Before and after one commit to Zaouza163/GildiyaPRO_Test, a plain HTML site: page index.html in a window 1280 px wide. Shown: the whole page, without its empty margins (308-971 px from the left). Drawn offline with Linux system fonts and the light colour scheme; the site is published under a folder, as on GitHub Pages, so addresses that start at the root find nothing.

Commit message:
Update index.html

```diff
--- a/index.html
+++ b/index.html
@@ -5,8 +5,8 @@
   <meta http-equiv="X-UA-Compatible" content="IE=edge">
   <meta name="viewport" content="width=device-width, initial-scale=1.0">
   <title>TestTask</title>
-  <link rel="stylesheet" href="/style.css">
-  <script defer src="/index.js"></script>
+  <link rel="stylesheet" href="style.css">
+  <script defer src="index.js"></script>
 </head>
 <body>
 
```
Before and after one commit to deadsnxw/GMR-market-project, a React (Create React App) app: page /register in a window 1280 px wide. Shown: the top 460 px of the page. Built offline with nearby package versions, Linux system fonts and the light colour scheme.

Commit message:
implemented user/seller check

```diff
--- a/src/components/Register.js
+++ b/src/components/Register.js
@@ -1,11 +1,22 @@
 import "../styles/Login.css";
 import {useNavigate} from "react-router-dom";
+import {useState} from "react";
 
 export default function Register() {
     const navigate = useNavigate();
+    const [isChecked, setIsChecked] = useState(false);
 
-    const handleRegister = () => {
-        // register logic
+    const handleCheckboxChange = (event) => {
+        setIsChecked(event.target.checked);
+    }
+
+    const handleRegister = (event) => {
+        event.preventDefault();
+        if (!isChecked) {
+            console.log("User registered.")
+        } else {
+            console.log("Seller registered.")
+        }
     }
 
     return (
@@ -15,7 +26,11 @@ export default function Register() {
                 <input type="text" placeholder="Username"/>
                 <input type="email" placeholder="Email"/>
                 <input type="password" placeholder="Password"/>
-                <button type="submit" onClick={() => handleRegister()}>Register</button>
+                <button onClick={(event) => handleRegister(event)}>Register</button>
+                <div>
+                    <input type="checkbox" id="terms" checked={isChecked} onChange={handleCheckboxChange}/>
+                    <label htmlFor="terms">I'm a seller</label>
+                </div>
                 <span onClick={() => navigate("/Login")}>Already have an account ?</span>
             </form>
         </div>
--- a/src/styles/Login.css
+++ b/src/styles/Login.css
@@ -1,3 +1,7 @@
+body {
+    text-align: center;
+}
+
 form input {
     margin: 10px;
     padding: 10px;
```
:::
* Brief
Give back all of the entries above, unchanged in every word.

* Your solution
Before and after one commit to Zaouza163/GildiyaPRO_Test, a plain HTML site: page index.html in a window 1280 px wide. Shown: the whole page, without its empty margins (308-971 px from the left). Drawn offline with Linux system fonts and the light colour scheme; the site is published under a folder, as on GitHub Pages, so addresses that start at the root find nothing.

Commit message:
Update index.html

```diff
--- a/index.html
+++ b/index.html
@@ -5,8 +5,8 @@
   <meta http-equiv="X-UA-Compatible" content="IE=edge">
   <meta name="viewport" content="width=device-width, initial-scale=1.0">
   <title>TestTask</title>
-  <link rel="stylesheet" href="/style.css">
-  <script defer src="/index.js"></script>
+  <link rel="stylesheet" href="style.css">
+  <script defer src="index.js"></script>
 </head>
 <body>
 
```
Before and after one commit to deadsnxw/GMR-market-project, a React (Create React App) app: page /register in a window 1280 px wide. Shown: the top 460 px of the page. Built offline with nearby package versions, Linux system fonts and the light colour scheme.

Commit message:
implemented user/seller check

```diff
--- a/src/components/Register.js
+++ b/src/components/Register.js
@@ -1,11 +1,22 @@
 import "../styles/Login.css";
 import {useNavigate} from "react-router-dom";
+import {useState} from "react";
 
 export default function Register() {
     const navigate = useNavigate();
+    const [isChecked, setIsChecked] = useState(false);
 
-    const handleRegister = () => {
-        // register logic
+    const handleCheckboxChange = (event) => {
+        setIsChecked(event.target.checked);
+    }
+
+    const handleRegister = (event) => {
+        event.preventDefault();
+        if (!isChecked) {
+            console.log("User registered.")
+        } else {
+            console.log("Seller registered.")
+        }
     }
 
     return (
@@ -15,7 +26,11 @@ export default function Register() {
                 <input type="text" placeholder="Username"/>
                 <input type="email" placeholder="Email"/>
                 <input type="password" placeholder="Password"/>
-                <button type="submit" onClick={() => handleRegister()}>Register</button>
+                <button onClick={(event) => handleRegister(event)}>Register</button>
+                <div>
+                    <input type="checkbox" id="terms" checked={isChecked} onChange={handleCheckboxChange}/>
+                    <label htmlFor="terms">I'm a seller</label>
+                </div>
                 <span onClick={() => navigate("/Login")}>Already have an account ?</span>
             </form>
         </div>
--- a/src/styles/Login.css
+++ b/src/styles/Login.css
@@ -1,3 +1,7 @@
+body {
+    text-align: center;
+}
+
 form input {
     margin: 10px;
     padding: 10px;
```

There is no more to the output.